Travel website Skyscanner has developed a new maping tool which shows the Covid-19 travel restrictions in effect around the world.
The map, which takes data from the International Air Transport Association (IATA) as of 18 March, shows that South Africa has 120 ‘major restrictions’ from other countries in place.
This means that a country has suspended travel, may be closed to entry, or that entry may only be possible if you are a citizen/meet strict entrance requirements.
By comparison, there are currently 97 moderate restrictions in place on South Africa, where travel is possible, but only if travellers meet certain entry requirements which can include taking Covid-19 tests.
Just eight countries have ‘low-risk restrictions’ meaning that travellers likely won’t have to face enforced quarantine periods.
This week the Irish government extended its visa-free travel ban for South Africa and some South American countries due to concerns around Covid-19.
The measures are designed to support current public health restrictions on movement – including into and out of Ireland – and the decision to introduce the ban was made based on expert public health advice from the National Public Health Emergency Team, said Ireland’s minister of Justice Helen McEntee.
A number of countries have also indicated that travellers from South Africa will be barred from entering – a sign that the country could be facing reputational damage as a result of the 501Y.V2 variant of Covid-19, which has been referred to as the “South African variant” abroad.
In addition to key target markets such as the US and UK, South Africa has also been flagged as a risk by a number of other European countries including Belgium, France, Germany, and Switzerland.
The variant was first discovered and reported by scientists in South Africa, however it has also been found to be spreading in more than 48 other countries.
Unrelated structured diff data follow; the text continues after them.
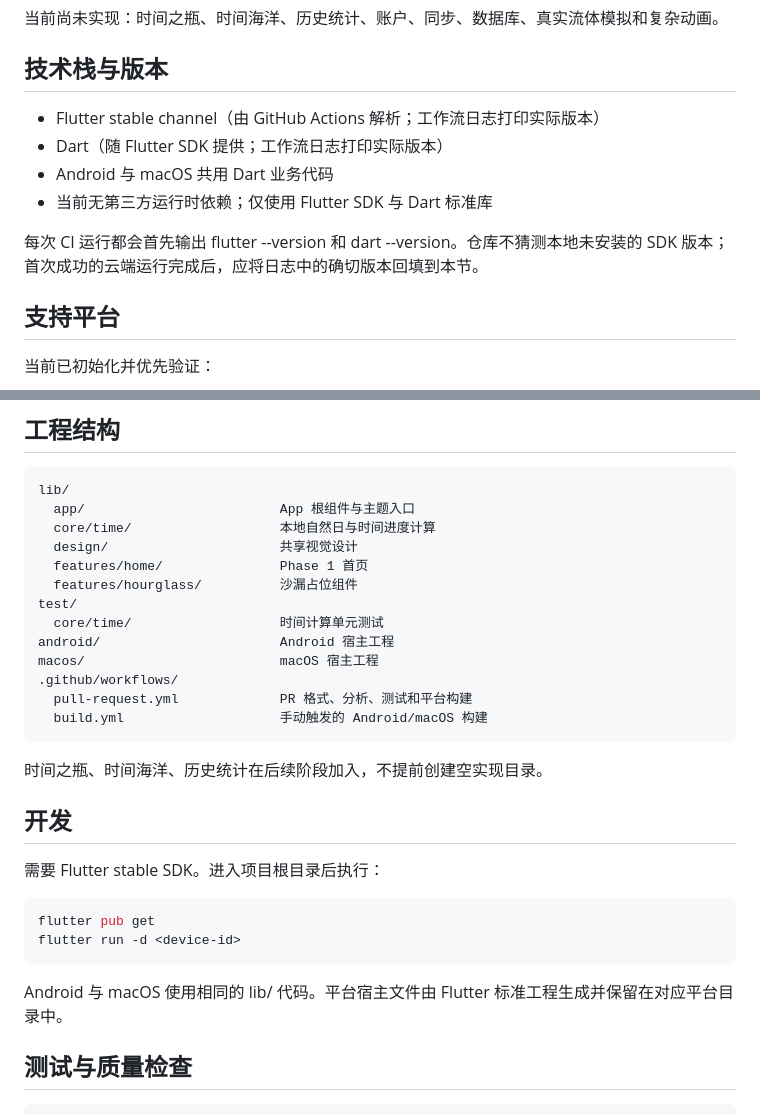
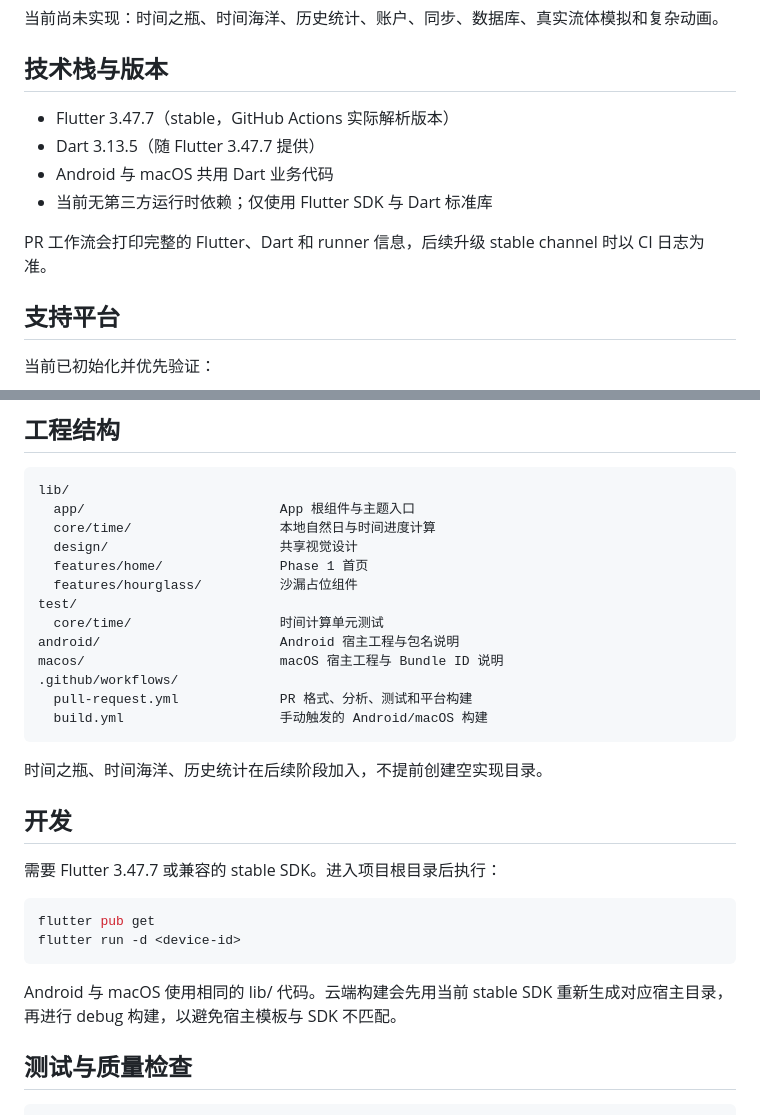
Before and after one commit to chenchangxiang-330/TimeSand, a Markdown page: README.md, 2 parts joined by grey strips. Rendered like a GitHub page.

Commit message:
docs: record verified Flutter and Dart versions

```diff
--- a/README.md
+++ b/README.md
@@ -22,12 +22,12 @@ Phase 1 建立跨平台 Flutter 工程基础，当前首页实时展示：
 
 ## 技术栈与版本
 
-- Flutter stable channel（由 GitHub Actions 解析；工作流日志打印实际版本）
-- Dart（随 Flutter SDK 提供；工作流日志打印实际版本）
+- Flutter 3.47.7（stable，GitHub Actions 实际解析版本）
+- Dart 3.13.5（随 Flutter 3.47.7 提供）
 - Android 与 macOS 共用 Dart 业务代码
 - 当前无第三方运行时依赖；仅使用 Flutter SDK 与 Dart 标准库
 
-每次 CI 运行都会首先输出 flutter --version 和 dart --version。仓库不猜测本地未安装的 SDK 版本；首次成功的云端运行完成后，应将日志中的确切版本回填到本节。
+PR 工作流会打印完整的 Flutter、Dart 和 runner 信息，后续升级 stable channel 时以 CI 日志为准。
 
 ## 支持平台
 
@@ -54,8 +54,8 @@ lib/
   features/hourglass/          沙漏占位组件
 test/
   core/time/                   时间计算单元测试
-android/                       Android 宿主工程
-macos/                         macOS 宿主工程
+android/                       Android 宿主工程与包名说明
+macos/                         macOS 宿主工程与 Bundle ID 说明
 .github/workflows/
   pull-request.yml             PR 格式、分析、测试和平台构建
   build.yml                    手动触发的 Android/macOS 构建
@@ -65,14 +65,14 @@ macos/                         macOS 宿主工程
 
 ## 开发
 
-需要 Flutter stable SDK。进入项目根目录后执行：
+需要 Flutter 3.47.7 或兼容的 stable SDK。进入项目根目录后执行：
 
 ~~~sh
 flutter pub get
 flutter run -d <device-id>
 ~~~
 
-Android 与 macOS 使用相同的 lib/ 代码。平台宿主文件由 Flutter 标准工程生成并保留在对应平台目录中。
+Android 与 macOS 使用相同的 lib/ 代码。云端构建会先用当前 stable SDK 重新生成对应宿主目录，再进行 debug 构建，以避免宿主模板与 SDK 不匹配。
 
 ## 测试与质量检查
 
```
By calling it the “South African variant”, a global impression has been given that South Africa is the source of the spread – when this is not the case.